**PROBLEM STATEMENT:**
Determine how many lines below include the string "Fractions". Reply with the number only.

**Web document revisions:**
◆ ◆ ◆ ◆ ◆ ◆ ◆

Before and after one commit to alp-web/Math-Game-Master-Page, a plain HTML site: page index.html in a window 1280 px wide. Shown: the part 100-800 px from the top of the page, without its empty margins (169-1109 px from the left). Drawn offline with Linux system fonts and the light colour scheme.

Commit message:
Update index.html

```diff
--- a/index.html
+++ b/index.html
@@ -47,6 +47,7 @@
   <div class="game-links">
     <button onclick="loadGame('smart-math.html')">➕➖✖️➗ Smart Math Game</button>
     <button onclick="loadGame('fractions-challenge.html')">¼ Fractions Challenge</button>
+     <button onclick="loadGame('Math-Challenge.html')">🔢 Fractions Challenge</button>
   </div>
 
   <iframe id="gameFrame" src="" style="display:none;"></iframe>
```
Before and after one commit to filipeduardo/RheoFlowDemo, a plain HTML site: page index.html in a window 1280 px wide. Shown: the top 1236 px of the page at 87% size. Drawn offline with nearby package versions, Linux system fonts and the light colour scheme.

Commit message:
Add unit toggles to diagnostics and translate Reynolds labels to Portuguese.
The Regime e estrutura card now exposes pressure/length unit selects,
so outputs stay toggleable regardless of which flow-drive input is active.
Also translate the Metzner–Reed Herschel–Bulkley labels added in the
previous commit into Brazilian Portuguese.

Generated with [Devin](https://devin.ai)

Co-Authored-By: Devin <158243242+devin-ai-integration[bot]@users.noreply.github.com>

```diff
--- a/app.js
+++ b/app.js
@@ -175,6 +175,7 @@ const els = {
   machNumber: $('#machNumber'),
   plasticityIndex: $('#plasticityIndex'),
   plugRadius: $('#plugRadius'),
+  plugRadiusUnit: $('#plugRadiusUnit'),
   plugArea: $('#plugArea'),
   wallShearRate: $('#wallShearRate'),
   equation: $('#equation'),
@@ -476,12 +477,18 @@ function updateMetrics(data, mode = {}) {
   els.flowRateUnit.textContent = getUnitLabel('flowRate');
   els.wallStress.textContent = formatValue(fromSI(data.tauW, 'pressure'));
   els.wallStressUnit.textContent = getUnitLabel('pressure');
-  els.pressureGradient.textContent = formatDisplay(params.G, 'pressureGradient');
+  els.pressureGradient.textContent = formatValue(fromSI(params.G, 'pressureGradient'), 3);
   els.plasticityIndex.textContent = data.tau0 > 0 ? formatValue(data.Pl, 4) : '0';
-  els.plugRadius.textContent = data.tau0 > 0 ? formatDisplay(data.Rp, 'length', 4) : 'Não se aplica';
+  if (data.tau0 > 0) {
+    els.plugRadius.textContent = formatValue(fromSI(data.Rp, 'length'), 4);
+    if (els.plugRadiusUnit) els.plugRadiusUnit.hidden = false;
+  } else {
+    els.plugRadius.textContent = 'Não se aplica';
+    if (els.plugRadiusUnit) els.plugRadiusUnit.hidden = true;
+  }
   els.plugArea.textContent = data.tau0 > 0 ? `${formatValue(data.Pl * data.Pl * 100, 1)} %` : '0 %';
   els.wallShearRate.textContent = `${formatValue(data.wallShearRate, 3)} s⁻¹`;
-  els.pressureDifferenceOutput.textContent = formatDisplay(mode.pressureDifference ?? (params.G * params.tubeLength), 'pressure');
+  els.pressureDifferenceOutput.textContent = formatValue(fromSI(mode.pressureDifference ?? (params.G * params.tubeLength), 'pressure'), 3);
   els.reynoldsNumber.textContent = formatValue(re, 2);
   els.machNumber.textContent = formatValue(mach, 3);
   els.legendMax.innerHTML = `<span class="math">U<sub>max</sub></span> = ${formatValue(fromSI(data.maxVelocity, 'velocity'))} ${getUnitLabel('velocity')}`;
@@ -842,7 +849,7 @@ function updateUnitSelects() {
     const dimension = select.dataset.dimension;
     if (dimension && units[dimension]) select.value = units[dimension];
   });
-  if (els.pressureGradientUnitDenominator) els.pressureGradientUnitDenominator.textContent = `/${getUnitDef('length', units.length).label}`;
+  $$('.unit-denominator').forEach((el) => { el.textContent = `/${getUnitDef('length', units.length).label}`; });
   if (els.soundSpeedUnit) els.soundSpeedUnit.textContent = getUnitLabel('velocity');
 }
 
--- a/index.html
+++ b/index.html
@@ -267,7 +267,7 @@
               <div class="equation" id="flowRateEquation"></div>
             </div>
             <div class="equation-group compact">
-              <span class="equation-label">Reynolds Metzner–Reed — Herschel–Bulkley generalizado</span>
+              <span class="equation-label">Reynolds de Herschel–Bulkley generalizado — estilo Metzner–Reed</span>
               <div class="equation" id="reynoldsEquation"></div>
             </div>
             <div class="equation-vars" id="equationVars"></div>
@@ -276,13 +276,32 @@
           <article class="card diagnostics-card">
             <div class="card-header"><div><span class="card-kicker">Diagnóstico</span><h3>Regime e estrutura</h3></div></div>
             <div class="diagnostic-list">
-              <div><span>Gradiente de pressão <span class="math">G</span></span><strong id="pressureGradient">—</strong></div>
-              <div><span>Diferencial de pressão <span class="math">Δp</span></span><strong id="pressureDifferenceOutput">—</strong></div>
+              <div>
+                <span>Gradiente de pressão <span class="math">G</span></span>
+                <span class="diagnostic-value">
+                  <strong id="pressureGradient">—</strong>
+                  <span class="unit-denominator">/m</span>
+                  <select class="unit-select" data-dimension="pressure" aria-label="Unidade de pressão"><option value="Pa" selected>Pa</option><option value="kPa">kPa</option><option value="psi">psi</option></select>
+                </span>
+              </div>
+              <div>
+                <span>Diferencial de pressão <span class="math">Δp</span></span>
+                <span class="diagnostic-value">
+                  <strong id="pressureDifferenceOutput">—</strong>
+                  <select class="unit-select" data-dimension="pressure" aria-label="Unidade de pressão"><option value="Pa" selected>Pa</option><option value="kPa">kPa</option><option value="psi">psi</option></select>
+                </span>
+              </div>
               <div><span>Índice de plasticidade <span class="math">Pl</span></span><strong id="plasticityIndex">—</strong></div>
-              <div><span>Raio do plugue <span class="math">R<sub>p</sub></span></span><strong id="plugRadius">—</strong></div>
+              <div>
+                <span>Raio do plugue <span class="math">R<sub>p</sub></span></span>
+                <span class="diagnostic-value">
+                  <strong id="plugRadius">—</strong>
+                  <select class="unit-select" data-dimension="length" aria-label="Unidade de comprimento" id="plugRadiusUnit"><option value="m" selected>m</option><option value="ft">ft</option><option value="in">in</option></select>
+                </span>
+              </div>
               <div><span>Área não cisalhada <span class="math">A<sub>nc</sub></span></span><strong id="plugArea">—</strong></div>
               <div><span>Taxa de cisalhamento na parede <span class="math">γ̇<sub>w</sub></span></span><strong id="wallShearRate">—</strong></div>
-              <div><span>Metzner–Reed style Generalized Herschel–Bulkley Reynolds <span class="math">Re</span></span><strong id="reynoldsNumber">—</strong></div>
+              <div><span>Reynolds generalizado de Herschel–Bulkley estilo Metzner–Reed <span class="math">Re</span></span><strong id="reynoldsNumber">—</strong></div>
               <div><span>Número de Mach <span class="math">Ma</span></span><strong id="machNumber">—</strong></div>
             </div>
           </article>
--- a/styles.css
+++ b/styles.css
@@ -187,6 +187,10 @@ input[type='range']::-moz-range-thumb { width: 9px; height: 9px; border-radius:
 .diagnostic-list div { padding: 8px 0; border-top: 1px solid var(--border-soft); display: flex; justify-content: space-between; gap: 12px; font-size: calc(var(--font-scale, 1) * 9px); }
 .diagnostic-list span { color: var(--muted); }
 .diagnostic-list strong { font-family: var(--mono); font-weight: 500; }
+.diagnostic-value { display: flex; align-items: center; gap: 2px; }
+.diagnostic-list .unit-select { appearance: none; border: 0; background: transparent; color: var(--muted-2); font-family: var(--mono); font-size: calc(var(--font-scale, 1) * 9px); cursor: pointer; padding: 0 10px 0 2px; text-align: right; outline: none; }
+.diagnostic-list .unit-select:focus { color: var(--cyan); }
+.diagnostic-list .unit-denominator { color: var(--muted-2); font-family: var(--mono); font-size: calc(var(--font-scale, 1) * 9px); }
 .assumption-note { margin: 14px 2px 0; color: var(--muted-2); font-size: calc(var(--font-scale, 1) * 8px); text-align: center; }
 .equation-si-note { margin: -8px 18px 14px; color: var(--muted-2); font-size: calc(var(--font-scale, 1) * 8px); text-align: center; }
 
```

◆ ◆ ◆ ◆ ◆ ◆ ◆

**TASK ANSWER:**
2